**EXERCISE DESCRIPTION**
Each line that holds the word "commit" counts once; give the total for the records below and nothing else.

**SUPPLIED RECORDS**
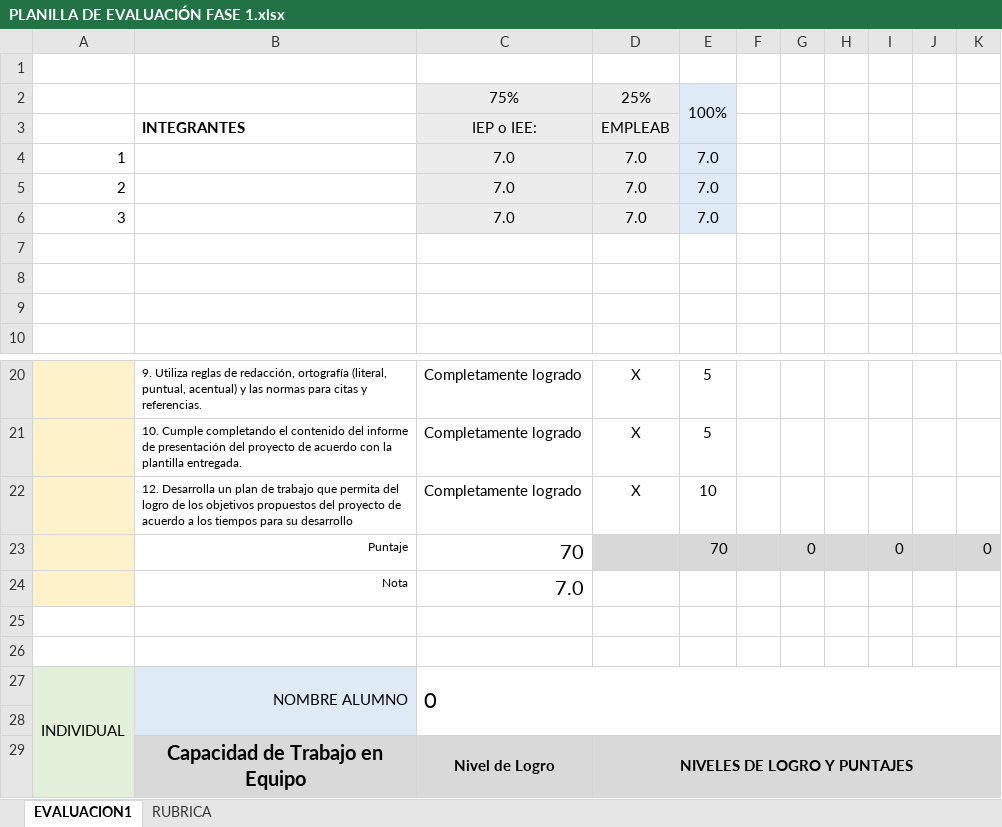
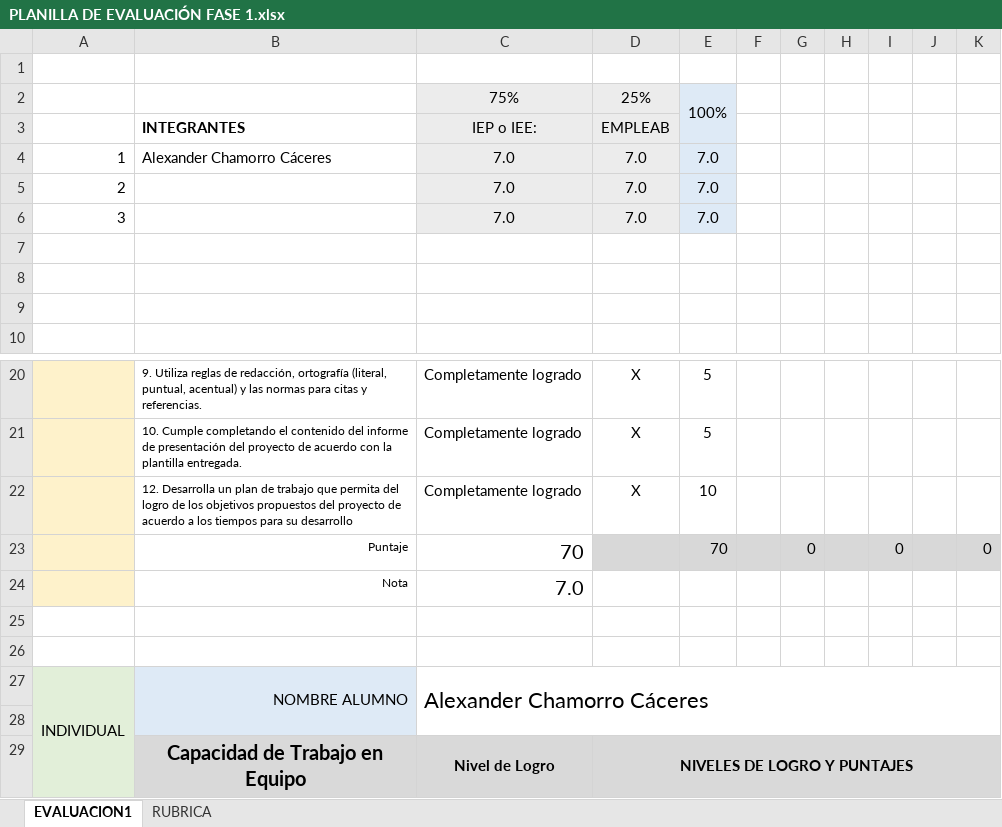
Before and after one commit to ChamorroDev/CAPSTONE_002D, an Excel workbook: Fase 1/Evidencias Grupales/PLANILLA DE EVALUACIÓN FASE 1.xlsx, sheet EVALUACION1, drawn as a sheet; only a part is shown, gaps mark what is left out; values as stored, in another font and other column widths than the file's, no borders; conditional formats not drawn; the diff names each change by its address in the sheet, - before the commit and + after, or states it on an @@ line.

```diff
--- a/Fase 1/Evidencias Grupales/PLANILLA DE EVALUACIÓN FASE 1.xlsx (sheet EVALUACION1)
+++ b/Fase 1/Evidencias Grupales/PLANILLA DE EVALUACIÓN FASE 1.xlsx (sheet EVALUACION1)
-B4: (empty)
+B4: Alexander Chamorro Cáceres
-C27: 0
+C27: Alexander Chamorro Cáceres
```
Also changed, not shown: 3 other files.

---

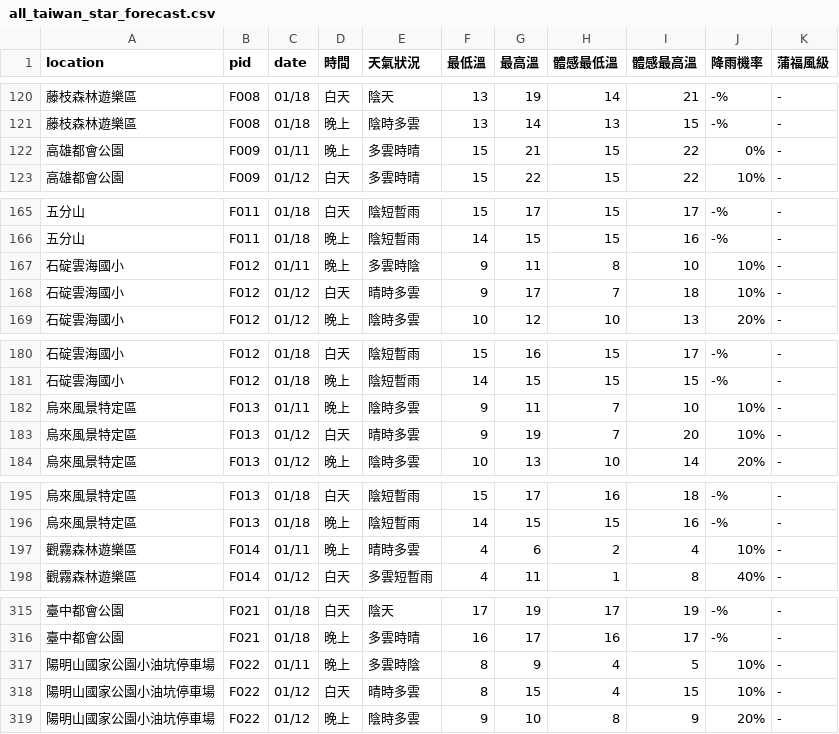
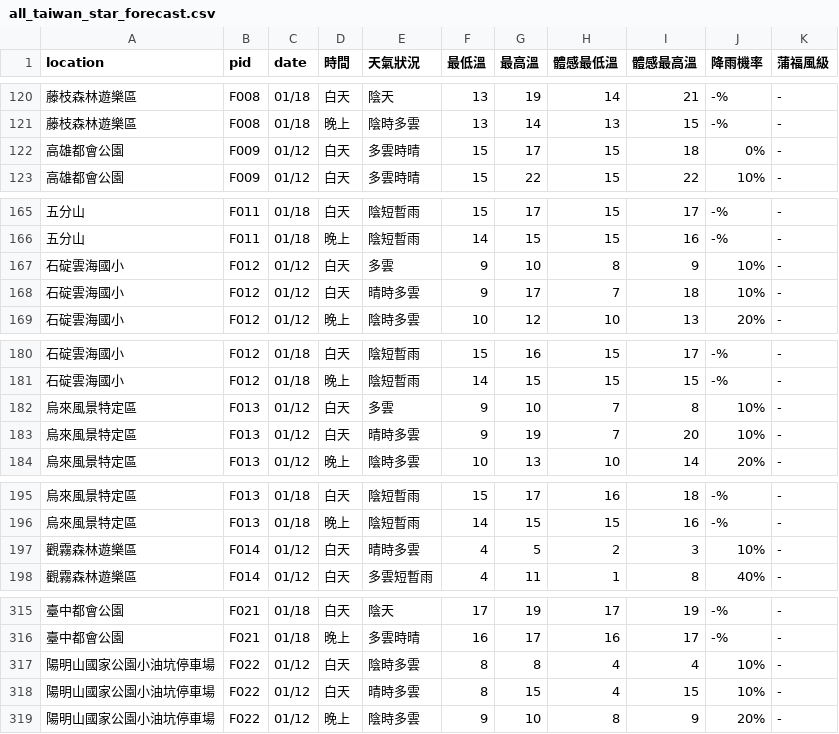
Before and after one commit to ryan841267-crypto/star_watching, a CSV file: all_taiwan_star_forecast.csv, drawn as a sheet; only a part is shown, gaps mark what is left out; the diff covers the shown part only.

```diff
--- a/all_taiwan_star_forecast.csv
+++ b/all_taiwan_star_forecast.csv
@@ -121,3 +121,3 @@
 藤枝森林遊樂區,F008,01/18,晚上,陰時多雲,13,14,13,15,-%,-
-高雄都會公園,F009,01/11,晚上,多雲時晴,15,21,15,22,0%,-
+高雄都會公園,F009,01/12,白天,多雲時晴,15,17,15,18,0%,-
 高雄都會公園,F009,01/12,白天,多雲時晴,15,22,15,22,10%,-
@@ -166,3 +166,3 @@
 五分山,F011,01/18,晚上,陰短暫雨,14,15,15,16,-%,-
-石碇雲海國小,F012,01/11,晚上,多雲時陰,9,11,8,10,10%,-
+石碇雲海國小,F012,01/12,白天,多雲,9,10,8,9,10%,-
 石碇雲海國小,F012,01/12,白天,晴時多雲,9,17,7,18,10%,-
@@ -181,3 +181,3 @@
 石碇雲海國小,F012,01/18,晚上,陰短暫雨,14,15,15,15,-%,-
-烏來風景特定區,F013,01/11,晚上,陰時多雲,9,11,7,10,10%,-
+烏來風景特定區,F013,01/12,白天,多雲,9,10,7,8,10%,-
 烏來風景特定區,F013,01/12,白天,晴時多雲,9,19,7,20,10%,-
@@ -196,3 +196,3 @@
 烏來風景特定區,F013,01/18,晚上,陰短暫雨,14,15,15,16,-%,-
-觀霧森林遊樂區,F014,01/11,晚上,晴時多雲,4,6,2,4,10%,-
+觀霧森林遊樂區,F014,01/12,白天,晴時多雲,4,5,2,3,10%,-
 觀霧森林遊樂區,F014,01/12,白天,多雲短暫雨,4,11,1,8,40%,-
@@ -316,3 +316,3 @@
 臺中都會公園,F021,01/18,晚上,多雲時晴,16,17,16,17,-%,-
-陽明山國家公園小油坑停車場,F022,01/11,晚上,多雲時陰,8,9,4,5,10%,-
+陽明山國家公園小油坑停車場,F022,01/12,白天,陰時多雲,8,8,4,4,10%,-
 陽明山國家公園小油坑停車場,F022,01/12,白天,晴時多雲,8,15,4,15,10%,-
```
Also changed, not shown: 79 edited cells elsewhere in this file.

**TASK ANSWER**
2